The Mackenzie Delta Region of the Northwest Territories is chock-full of lakes. Recent climate warming affects the perennially frozen ground, or permafrost, of the Arctic landscape, accelerating the occurrence and intensity of drastic ground disturbances known as retrogressive thaw slumps. These thaw slumps often occur along the shorelines of the many lakes in the region. The visuals are stunning – once-solid ground near the lake edge falls away, creating a large fan-shaped depression that can be many tens of metres wide and often 5 to 10 metres deep.
Where does all of that ground go? You guessed it – much of it slides into the lake. The inputs of mineral-rich permafrost soils cause drastic changes in the lake. After a slump occurs, we can compare the biological, chemical, and physical traits of lakes affected by thaw slumps to similar unaffected lakes to determine how the lake has likely changed with the disturbance.
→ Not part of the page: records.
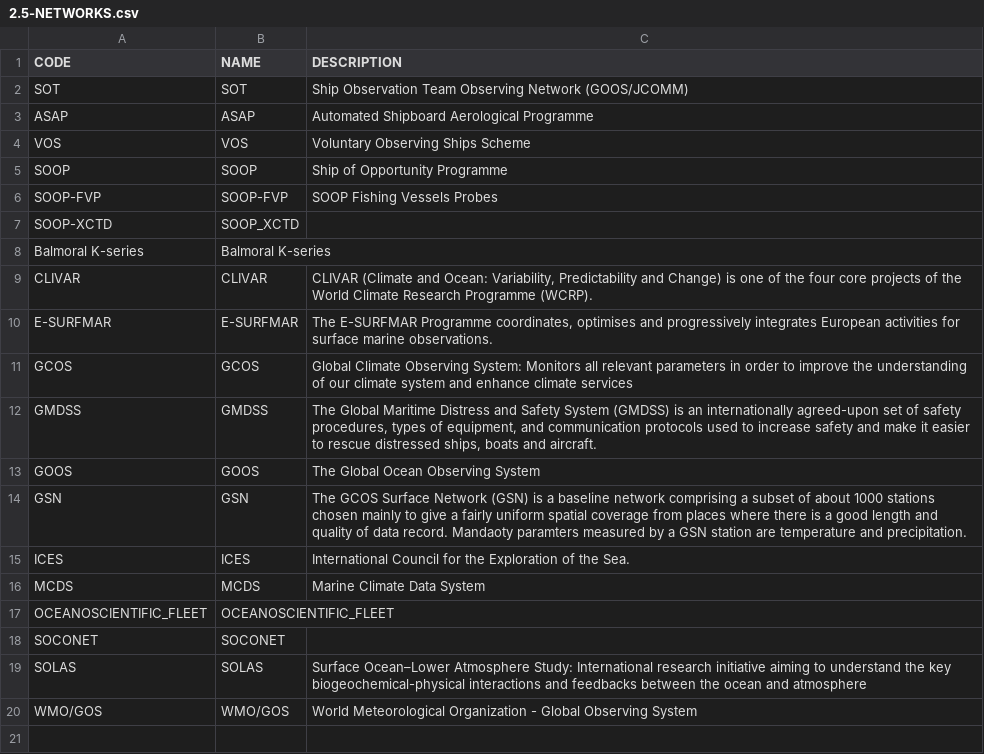
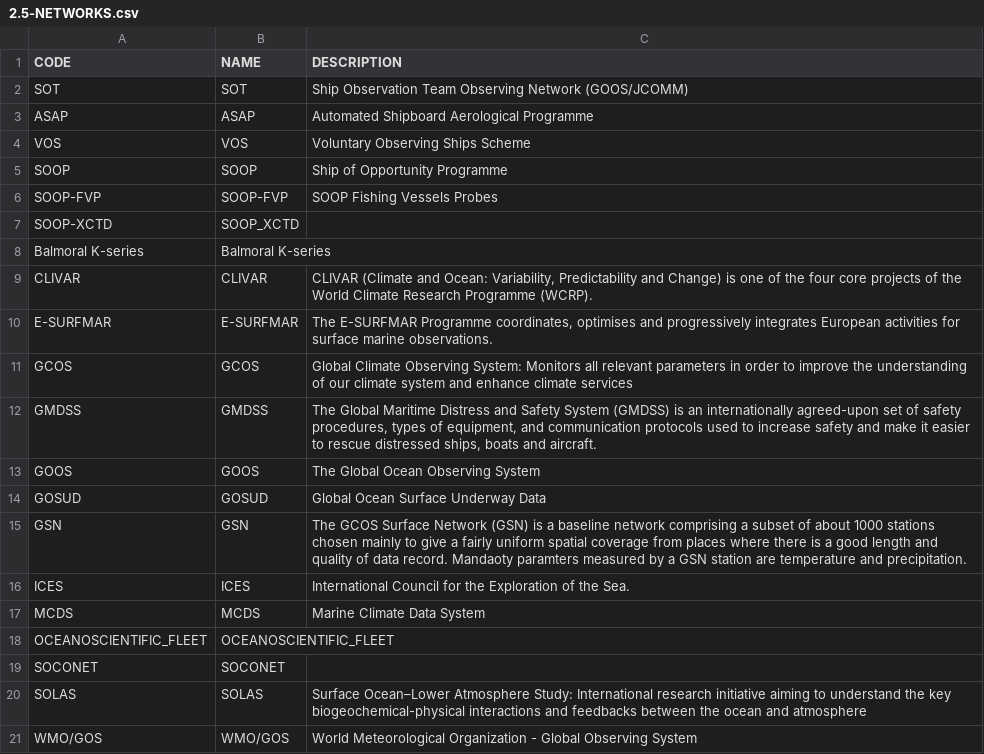
Before and after one commit to OceanOPS/sot-metadata, a CSV file: tables/2.5-NETWORKS.csv, drawn as a sheet.

Commit message:
Update 2.5-NETWORKS.csv

```diff
--- a/tables/2.5-NETWORKS.csv
+++ b/tables/2.5-NETWORKS.csv
@@ -13,2 +13,3 @@ GMDSS,GMDSS,"The Global Maritime Distress and Safety System (GMDSS) is an intern
 GOOS,GOOS,The Global Ocean Observing System
+GOSUD,GOSUD,"Global Ocean Surface Underway Data"
 GSN,GSN,The GCOS Surface Network (GSN) is a baseline network comprising a subset of about 1000 stations chosen mainly to give a fairly uniform spatial coverage from places where there is a good length and quality of data record. Mandaoty paramters measured by a GSN station are temperature and precipitation.
```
But what if we could track the changes from before they happened to after they have finished? This is the main aim of Emily’s postdoctoral work, using the natural environmental archives sitting in the bottom of lakes to do so.
In 2019, Emily collected sediment cores from lakes in the Mackenzie Delta Region. A sediment core is a collection of the intact natural archive from the lake bottom, where, essentially, a tube is pushed or hammered into the mud, plugged and pulled to the surface, much the same way you can trap water in a straw using your thumb. The sediment cores are sliced into layers, and these layers are dated using radioisotopes – an element that radioactively decays into a new element over time and that we measure in the sediments. Based on the known half-life, or the amount of time it takes half of the element to radioactively decay, we then back calculate the age of the sediments using these radioactive measurements. Various clues in the form of biological and chemical fossils and the sediment physical characteristics themselves can then be assessed to infer changes in the lake ecosystem. Emily focuses on identifying the bodily remains of aquatic insects that form a crucial component of the lake ecosystem. Shifts in these organisms can indicate key lake ecosystem changes.
Emily’s preliminary findings suggest that highly active retrogressive thaw slumps (i.e. those that release soils into the lake often and continually) appear to suppress the survival of these keystone aquatic insects. Discovering the subtler effects of thaw slumps, and even recovery of these affected aquatic communities once a slump stabilizes, is Emily’s ongoing aim. Overall, Emily’s research will help shed light on how lake ecosystem function shifts with longer and stronger thaw slump disturbances. Preserving lake ecosystem integrity and services in the North will hopefully begin with a better understanding of how these precious freshwaters are affected.
Emily Stewart, PhD, is an aquatic ecologist who specializes in assessing long-term environmental change of freshwaters, particularly in the context of anthropogenic stressors. Her previous work has ranged from documenting the long-term ecological trajectories of arctic lakes affected by historical human sewage inputs to tracking century-scale population changes of nesting waterbirds in the Great Lakes using pond sediments.